his 2008 Budget. This is not surprising given the high political profile of
climate change and that environmental taxes have actually fallen as a
proportion of total tax yield in the period 1997 to 2006.
The measures announced today include:
A reform of car taxation encouraging consumers and
business to use cleaner and more efficient vehicles:
For consumers, reform of vehicle excise duty from 2009 based on carbon
dioxide emissions. A notable highlight is a first year ‘show-room’ tax,
with vehicle excise duty of £950 from 2010-11 for the most polluting
vehicles. By contrast, there will be a first year zero rate for new cars
that emit 130g CO2 per km or less. These changes can be expected to have
real impact on behaviour.
For business, car capital allowances are to be based on emissions with
low emission cars continuing to receive a 100% first-year allowance
until 31 March 2013 (this was due to expire in 2008). In addition,
company car benefit tax rates, which are already based on CO2 emissions,
will generally increase from 6 April 2010.
The removal of the existing biofuel duty rate
differentials for specific biofuels in view of the commencement of the
Road Transport Fuel Obligation from April 2008, which is expected to
offer better support for different types of biofuels.
Capital allowances for expenditure on thermal
insulation on all qualifying business buildings, extension of Enhanced
Capital Allowances to ‘good CHP’ and an extension of 100% First Year

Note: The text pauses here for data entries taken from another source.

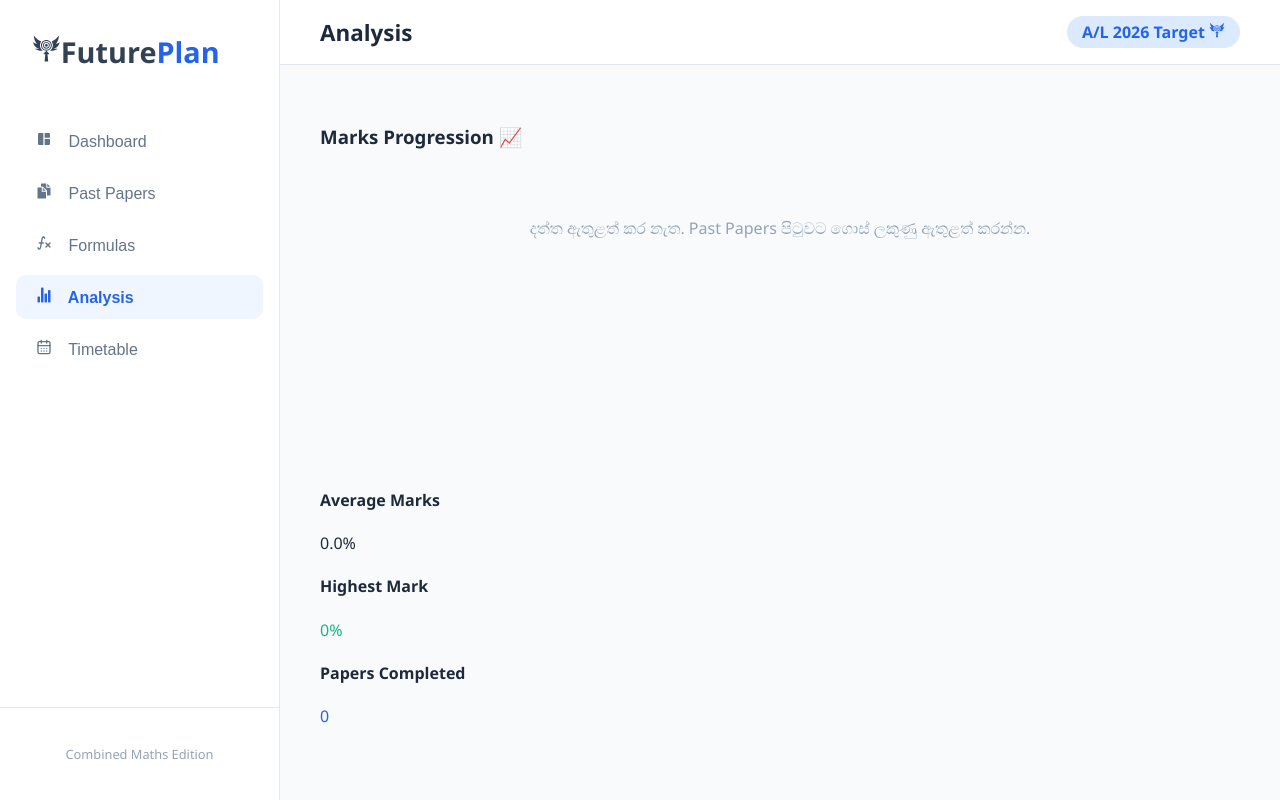
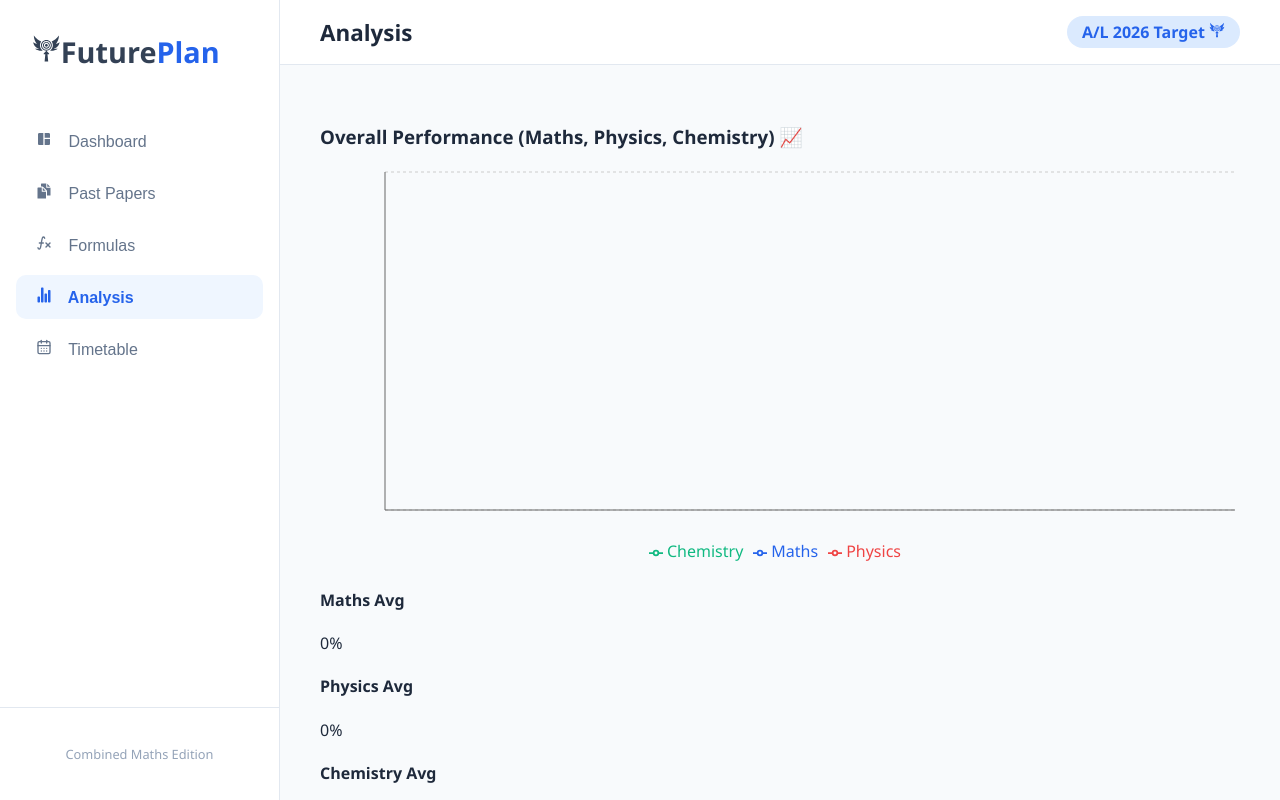
Before and after one commit to lakshan-beast/Future-Plan, a React (Vite) app: page / in a window 1280 px wide. Both pictures are taken after a click on the button "Analysis". Built offline with nearby package versions, Linux system fonts and the light colour scheme.

Commit message:
Refactor Analysis component: enhance data handling and visualization for subject-wise performance

```diff
--- a/src/pages/Analysis.jsx
+++ b/src/pages/Analysis.jsx
@@ -202,6 +202,116 @@
 // };
 
 // export default Analysis;
+// import { useState, useEffect } from "react";
+// import {
+//   LineChart,
+//   Line,
+//   XAxis,
+//   YAxis,
+//   CartesianGrid,
+//   Tooltip,
+//   ResponsiveContainer,
+// } from "recharts";
+
+// const Analysis = () => {
+//   const [data, setData] = useState([]);
+
+//   useEffect(() => {
+//     const savedPapers = localStorage.getItem("past-papers");
+//     if (savedPapers) {
+//       try {
+//         const parsed = JSON.parse(savedPapers);
+//         const formattedData = parsed
+//           .map((item) => ({
+//             ...item,
+//             year: parseInt(item.year) || 0,
+//             marks: parseFloat(item.marks) || 0,
+//           }))
+//           .sort((a, b) => a.year - b.year);
+
+//         setData(formattedData);
+//       } catch (err) {
+//         console.error("Data parsing error:", err);
+//       }
+//     }
+//   }, []);
+
+//   const average =
+//     data.length > 0
+//       ? (data.reduce((acc, curr) => acc + curr.marks, 0) / data.length).toFixed(
+//           1,
+//         )
+//       : "0.0";
+
+//   const highest = data.length > 0 ? Math.max(...data.map((d) => d.marks)) : 0;
+
+//   return (
+//     <div className="analysis-page">
+//       <div className="analysis-grid">
+//         <div className="card chart-card">
+//           <h3>Marks Progression 📈</h3>
+//           <div
+//             className="chart-container"
+//             style={{ width: "100%", height: "300px", minHeight: "300px" }}>
+//             {data.length > 0 ? (
+//               <ResponsiveContainer width="100%" height="100%">
+//                 <LineChart data={data}>
+//                   <CartesianGrid
+//                     strokeDasharray="3 3"
+//                     vertical={false}
+//                     stroke="#eee"
+//                   />
+//                   <XAxis dataKey="year" padding={{ left: 30, right: 30 }} />
+//                   <YAxis domain={[0, 100]} />
+//                   <Tooltip />
+//                   <Line
+//                     type="monotone"
+//                     dataKey="marks"
+//                     stroke="#2563eb"
+//                     strokeWidth={3}
+//                     dot={{ r: 6, fill: "#2563eb" }}
+//                   />
+//                 </LineChart>
+//               </ResponsiveContainer>
+//             ) : (
+//               <div
+//                 className="no-data"
+//                 style={{
+//                   textAlign: "center",
+//                   padding: "50px",
+//                   color: "#94a3b8",
+//                 }}>
+//                 දත්ත ඇතුළත් කර නැත. Past Papers පිටුවට ගොස් ලකුණු ඇතුළත් කරන්න.
+//               </div>
+//             )}
+//           </div>
+//         </div>
+
+//         <div className="stats-row">
+//           <div className="card mini-stat">
+//             <h4>Average Marks</h4>
+//             <p className="stat-val">{average}%</p>
+//           </div>
+//           <div className="card mini-stat">
+//             <h4>Highest Mark</h4>
+//             <p className="stat-val" style={{ color: "#10b981" }}>
+//               {highest}%
+//             </p>
+//           </div>
+//           <div className="card mini-stat">
+//             <h4>Papers Completed</h4>
+//             <p className="stat-val" style={{ color: "#2563eb" }}>
+//               {data.length}
+//             </p>
+//           </div>
+//         </div>
+//       </div>
+//     </div>
+//   );
+// };
+
+// export default Analysis;
+
 import { useState, useEffect } from "react";
 import {
   LineChart,
@@ -211,98 +321,110 @@ import {
   CartesianGrid,
   Tooltip,
   ResponsiveContainer,
+  Legend,
 } from "recharts";
 
 const Analysis = () => {
-  const [data, setData] = useState([]);
+  const [chartData, setChartData] = useState([]);
+  const [stats, setStats] = useState({ maths: 0, physics: 0, chemistry: 0 });
 
   useEffect(() => {
     const savedPapers = localStorage.getItem("past-papers");
     if (savedPapers) {
-      try {
       const parsed = JSON.parse(savedPapers);
-        const formattedData = parsed
-          .map((item) => ({
-            ...item,
-            year: parseInt(item.year) || 0,
-            marks: parseFloat(item.marks) || 0,
-          }))
-          .sort((a, b) => a.year - b.year);
 
-        setData(formattedData);
-      } catch (err) {
-        console.error("Data parsing error:", err);
+      // දත්ත විෂයයන් සහ වර්ෂ අනුව සකස් කිරීම
+      const years = [...new Set(parsed.map((p) => p.year))].sort();
+
+      const formatted = years.map((year) => {
+        const entry = { year };
+        parsed.forEach((p) => {
+          if (p.year === year) {
+            entry[p.subject] = parseFloat(p.marks);
           }
+        });
+        return entry;
+      });
+
+      setChartData(formatted);
+
+      // විෂය අනුව සාමාන්‍යය ලකුණු ගණනය කිරීම
+      const calcAvg = (sub) => {
+        const subPapers = parsed.filter((p) => p.subject === sub);
+        return subPapers.length > 0
+          ? (
+              subPapers.reduce((acc, curr) => acc + parseFloat(curr.marks), 0) /
+              subPapers.length
+            ).toFixed(1)
+          : 0;
+      };
+
+      setStats({
+        maths: calcAvg("Maths"),
+        physics: calcAvg("Physics"),
+        chemistry: calcAvg("Chemistry"),
+      });
     }
   }, []);
-
-  const average =
-    data.length > 0
-      ? (data.reduce((acc, curr) => acc + curr.marks, 0) / data.length).toFixed(
-          1,
-        )
-      : "0.0";
-
-  const highest = data.length > 0 ? Math.max(...data.map((d) => d.marks)) : 0;
 
   return (
     <div className="analysis-page">
       <div className="analysis-grid">
+        {/* ප්‍රධාන ප්‍රස්තාරය - විෂයයන් 3ම එකට */}
         <div className="card chart-card">
-          <h3>Marks Progression 📈</h3>
+          <h3>Overall Performance (Maths, Physics, Chemistry) 📈</h3>
           <div
             className="chart-container"
-            style={{ width: "100%", height: "300px", minHeight: "300px" }}>
-            {data.length > 0 ? (
-              <ResponsiveContainer width="100%" height="100%">
-                <LineChart data={data}>
-                  <CartesianGrid
-                    strokeDasharray="3 3"
-                    vertical={false}
-                    stroke="#eee"
-                  />
-                  <XAxis dataKey="year" padding={{ left: 30, right: 30 }} />
+            style={{ width: "100%", height: "400px" }}>
+            <ResponsiveContainer>
+              <LineChart data={chartData}>
+                <CartesianGrid strokeDasharray="3 3" vertical={false} />
+                <XAxis dataKey="year" />
                 <YAxis domain={[0, 100]} />
                 <Tooltip />
+                <Legend />
                 <Line
                   type="monotone"
-                    dataKey="marks"
+                  dataKey="Maths"
+                  name="Maths"
                   stroke="#2563eb"
                   strokeWidth={3}
-                    dot={{ r: 6, fill: "#2563eb" }}
+                  dot={{ r: 6 }}
+                />
+                <Line
+                  type="monotone"
+                  dataKey="Physics"
+                  name="Physics"
+                  stroke="#ef4444"
+                  strokeWidth={3}
+                  dot={{ r: 6 }}
+                />
+                <Line
+                  type="monotone"
+                  dataKey="Chemistry"
+                  name="Chemistry"
+                  stroke="#10b981"
+                  strokeWidth={3}
+                  dot={{ r: 6 }}
                 />
               </LineChart>
             </ResponsiveContainer>
-            ) : (
-              <div
-                className="no-data"
-                style={{
-                  textAlign: "center",
-                  padding: "50px",
-                  color: "#94a3b8",
-                }}>
-                දත්ත ඇතුළත් කර නැත. Past Papers පිටුවට ගොස් ලකුණු ඇතුළත් කරන්න.
-              </div>
-            )}
           </div>
         </div>
 
+        {/* විෂය අනුව Summary Cards */}
         <div className="stats-row">
-          <div className="card mini-stat">
-            <h4>Average Marks</h4>
-            <p className="stat-val">{average}%</p>
+          <div className="card mini-stat border-maths">
+            <h4>Maths Avg</h4>
+            <p className="stat-val">{stats.maths}%</p>
           </div>
-          <div className="card mini-stat">
-            <h4>Highest Mark</h4>
-            <p className="stat-val" style={{ color: "#10b981" }}>
-              {highest}%
-            </p>
+          <div className="card mini-stat border-physics">
+            <h4>Physics Avg</h4>
+            <p className="stat-val">{stats.physics}%</p>
           </div>
-          <div className="card mini-stat">
-            <h4>Papers Completed</h4>
-            <p className="stat-val" style={{ color: "#2563eb" }}>
-              {data.length}
-            </p>
+          <div className="card mini-stat border-chemistry">
+            <h4>Chemistry Avg</h4>
+            <p className="stat-val">{stats.chemistry}%</p>
           </div>
         </div>
       </div>
```
Lines whose indentation alone changed are shown as unchanged.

Allowance for expenditure incurred on natural gas, hydrogen fuel and
biogas to 31 March 2013.
Retrospective exemption from Stamp Duty Land Tax on
new zero carbon flats from 1 October 2007.
Climate Change Levy rates to rise in line with
inflation, and Aggregates Levy will increase from £1.95 per tonne to £2
per tonne from 1 April 2009.
Landfill tax rate increases had already been
announced in the 2007 Budget, however, it was announced today that the
lower rate applying to inactive waste, will be frozen at £2.50 per tonne
from 2009-10. Contaminated land relief for landfill tax is being phased
out by April 2012 with the revenues being earmarked for land remediation
relief. These changes could bring significant costs to developers of
brown field sites.
A number of policy measures including:
consultation in summer 2008 on what the UK should do to increase
renewable energy use and meet its share of the EU target and how to
overcome planning and grid access issues,
proposed auctioning of 100% of allowances for large electricity
producers in Phase III EU Emissions Trading Scheme,
a ‘plastic bag tax’ on retailers if they do not take action on
single-use carrier bags. Other countries such as Ireland and Denmark
already have such measures in place.
The proposed environmental fiscal measures will actually
cause the tax yield to fall in the short term by £575m (primarily due to a
deferral of a 2p fuel duty rise from April to October 2008), although in
total the measures are expected to yield £1.085bn net over 2008-11,
primarily due to vehicle excise duty which accounts for £1.2bn. This is in
addition to other environmental fiscal measures announced since the 2007
Budget which are expected to yield £0.83bn over the same period. The biggest
of these is the aviation duty which it is intended will replace air
passenger duty by a ‘per plane’ duty from November 2009.
Overall, it is encouraging to see such a wide range of measures being
taken. There is no single silver bullet that will solve the problem
climate change and a broad multi level approach is required. However,
the changes fall short of what many have been calling for; there is for
example no real sign of hypothecation of the environmental tax revenues
for environmental projects.